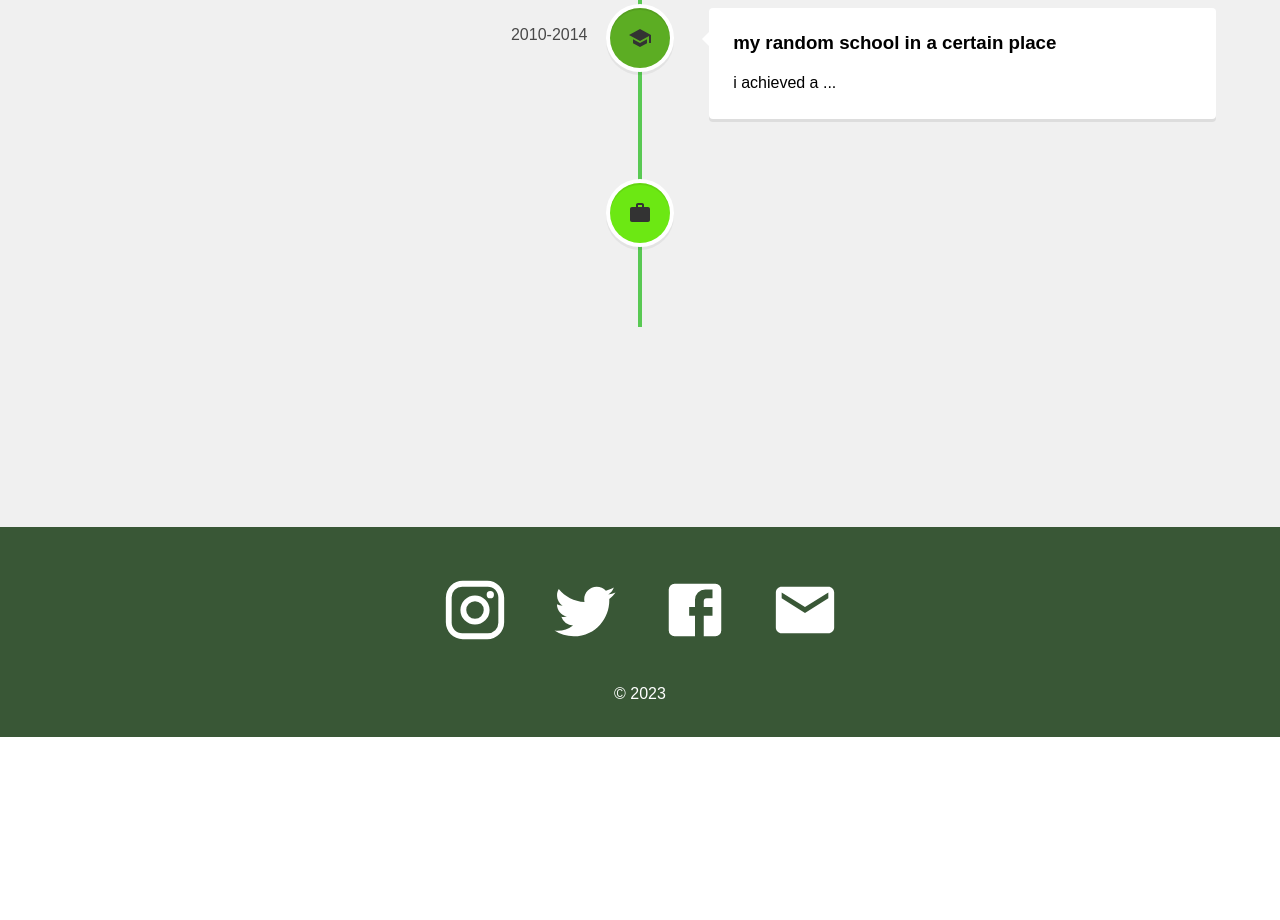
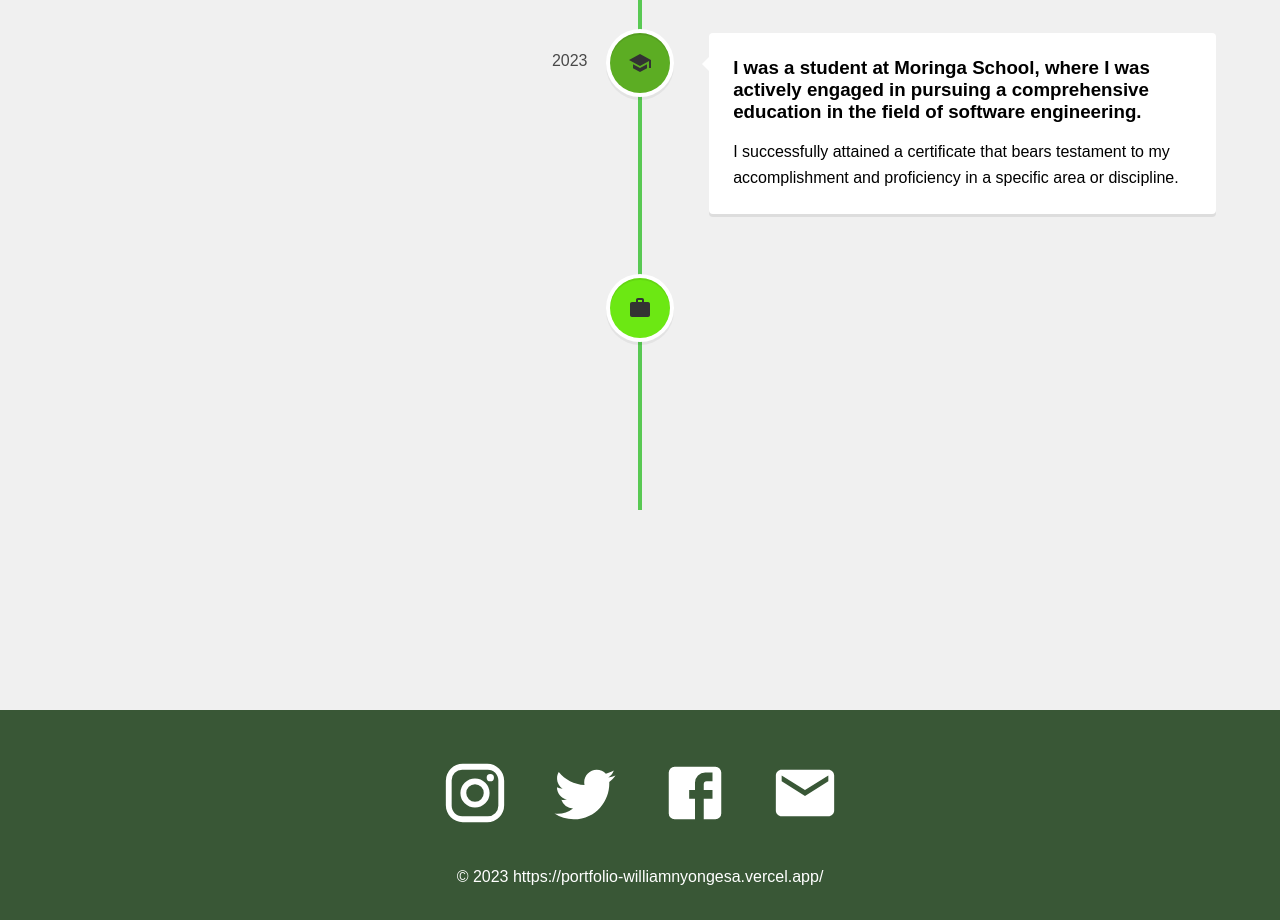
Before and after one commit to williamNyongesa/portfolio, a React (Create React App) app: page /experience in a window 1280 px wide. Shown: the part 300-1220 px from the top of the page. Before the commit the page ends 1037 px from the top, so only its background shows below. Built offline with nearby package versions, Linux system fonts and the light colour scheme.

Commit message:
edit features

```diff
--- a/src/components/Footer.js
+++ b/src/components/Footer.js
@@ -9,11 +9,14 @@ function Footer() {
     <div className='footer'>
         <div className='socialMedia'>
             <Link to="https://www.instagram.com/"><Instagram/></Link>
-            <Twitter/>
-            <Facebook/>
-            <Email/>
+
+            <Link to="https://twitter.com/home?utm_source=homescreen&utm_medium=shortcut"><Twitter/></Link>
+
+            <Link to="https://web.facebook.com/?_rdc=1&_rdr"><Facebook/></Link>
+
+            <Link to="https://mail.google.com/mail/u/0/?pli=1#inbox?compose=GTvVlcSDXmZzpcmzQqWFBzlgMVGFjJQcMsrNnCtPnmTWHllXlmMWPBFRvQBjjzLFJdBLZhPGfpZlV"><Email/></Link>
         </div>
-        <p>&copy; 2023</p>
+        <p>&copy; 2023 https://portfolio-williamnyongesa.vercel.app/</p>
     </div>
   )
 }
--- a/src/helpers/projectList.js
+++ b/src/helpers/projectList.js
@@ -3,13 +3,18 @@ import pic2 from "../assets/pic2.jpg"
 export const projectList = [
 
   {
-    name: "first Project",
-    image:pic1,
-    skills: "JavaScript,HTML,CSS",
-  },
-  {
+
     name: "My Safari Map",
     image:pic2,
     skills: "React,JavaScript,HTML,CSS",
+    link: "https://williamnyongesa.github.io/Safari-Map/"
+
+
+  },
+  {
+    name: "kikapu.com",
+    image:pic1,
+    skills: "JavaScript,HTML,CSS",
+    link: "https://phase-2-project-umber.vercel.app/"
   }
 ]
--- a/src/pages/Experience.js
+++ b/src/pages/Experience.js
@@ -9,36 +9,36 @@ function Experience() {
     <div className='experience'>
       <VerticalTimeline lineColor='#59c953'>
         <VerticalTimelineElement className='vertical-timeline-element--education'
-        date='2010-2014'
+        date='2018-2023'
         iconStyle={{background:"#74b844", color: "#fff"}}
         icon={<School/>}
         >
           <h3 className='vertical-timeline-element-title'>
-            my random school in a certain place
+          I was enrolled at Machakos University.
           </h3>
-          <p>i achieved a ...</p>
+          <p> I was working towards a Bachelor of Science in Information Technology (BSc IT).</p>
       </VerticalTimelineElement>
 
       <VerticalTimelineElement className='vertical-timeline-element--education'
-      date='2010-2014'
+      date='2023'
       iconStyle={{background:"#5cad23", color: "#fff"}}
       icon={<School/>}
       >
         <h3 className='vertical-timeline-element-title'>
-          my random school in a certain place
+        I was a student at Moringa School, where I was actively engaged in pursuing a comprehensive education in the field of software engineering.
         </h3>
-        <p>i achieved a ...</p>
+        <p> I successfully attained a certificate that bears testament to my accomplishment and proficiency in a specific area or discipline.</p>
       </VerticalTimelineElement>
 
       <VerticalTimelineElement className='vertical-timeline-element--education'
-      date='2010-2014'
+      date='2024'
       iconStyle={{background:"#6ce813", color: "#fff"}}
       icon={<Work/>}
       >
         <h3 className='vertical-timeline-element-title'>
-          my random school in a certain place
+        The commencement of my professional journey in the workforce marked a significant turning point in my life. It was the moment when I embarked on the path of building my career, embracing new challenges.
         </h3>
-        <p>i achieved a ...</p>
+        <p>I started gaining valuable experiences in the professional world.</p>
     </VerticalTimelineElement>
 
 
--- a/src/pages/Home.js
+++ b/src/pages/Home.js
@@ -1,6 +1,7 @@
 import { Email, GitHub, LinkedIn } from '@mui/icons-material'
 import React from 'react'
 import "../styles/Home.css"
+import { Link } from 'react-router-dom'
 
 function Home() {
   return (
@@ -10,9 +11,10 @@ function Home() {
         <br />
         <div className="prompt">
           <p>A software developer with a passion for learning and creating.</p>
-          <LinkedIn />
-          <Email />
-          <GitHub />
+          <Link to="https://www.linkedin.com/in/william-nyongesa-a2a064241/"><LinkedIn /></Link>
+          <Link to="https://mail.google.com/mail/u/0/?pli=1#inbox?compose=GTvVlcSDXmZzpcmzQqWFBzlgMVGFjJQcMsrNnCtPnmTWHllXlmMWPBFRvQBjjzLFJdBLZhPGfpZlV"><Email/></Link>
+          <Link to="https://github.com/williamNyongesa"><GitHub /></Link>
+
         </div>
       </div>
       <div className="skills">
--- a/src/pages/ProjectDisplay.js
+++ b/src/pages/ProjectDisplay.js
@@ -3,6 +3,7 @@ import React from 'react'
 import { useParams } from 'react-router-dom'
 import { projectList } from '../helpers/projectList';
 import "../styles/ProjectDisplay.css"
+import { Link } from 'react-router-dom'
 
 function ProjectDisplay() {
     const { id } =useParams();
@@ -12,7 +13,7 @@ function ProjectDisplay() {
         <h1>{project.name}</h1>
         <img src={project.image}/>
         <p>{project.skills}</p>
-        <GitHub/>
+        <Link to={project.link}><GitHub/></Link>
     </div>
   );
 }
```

★ ★ ★ ★ ★

Exercise
For the string "skills", show each line of the entries above where it occurs.

Answer to this problem
-    skills: "JavaScript,HTML,CSS",
     skills: "React,JavaScript,HTML,CSS",
+    skills: "JavaScript,HTML,CSS",
       <div className="skills">
         <p>{project.skills}</p>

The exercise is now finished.